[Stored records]
=== Section Start ===
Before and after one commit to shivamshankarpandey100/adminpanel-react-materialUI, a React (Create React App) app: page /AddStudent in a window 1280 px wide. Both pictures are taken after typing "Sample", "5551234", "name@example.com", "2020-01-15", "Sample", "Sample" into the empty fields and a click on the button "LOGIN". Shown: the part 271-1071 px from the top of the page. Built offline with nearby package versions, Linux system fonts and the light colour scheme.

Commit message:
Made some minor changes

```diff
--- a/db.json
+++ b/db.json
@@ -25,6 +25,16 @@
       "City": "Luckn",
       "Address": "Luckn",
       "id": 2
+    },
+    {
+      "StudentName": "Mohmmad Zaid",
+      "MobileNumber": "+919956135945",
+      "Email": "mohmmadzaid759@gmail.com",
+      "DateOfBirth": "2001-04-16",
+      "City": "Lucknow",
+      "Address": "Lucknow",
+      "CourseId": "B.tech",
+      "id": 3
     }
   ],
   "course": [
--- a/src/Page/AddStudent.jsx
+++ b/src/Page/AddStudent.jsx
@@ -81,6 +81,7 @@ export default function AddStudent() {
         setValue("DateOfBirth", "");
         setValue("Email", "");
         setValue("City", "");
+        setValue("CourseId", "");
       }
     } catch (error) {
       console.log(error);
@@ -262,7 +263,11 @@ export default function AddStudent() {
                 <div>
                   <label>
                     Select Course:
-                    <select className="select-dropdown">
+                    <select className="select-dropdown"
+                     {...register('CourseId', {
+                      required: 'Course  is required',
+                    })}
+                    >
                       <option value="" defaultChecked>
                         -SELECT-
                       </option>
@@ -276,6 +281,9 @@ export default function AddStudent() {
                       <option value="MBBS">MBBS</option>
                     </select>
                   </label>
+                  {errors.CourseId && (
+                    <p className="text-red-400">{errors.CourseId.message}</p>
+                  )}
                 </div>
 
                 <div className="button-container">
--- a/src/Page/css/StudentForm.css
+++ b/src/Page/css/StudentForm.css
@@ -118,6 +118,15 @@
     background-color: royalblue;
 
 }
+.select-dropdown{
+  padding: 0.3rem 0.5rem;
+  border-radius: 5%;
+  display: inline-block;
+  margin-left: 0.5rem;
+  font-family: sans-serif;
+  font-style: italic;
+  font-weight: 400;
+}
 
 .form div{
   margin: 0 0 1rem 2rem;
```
=== Section End ===
## Problem to solve
The answer should be a single number: how many lines in the entries contain "CourseId".

## Expected answer
5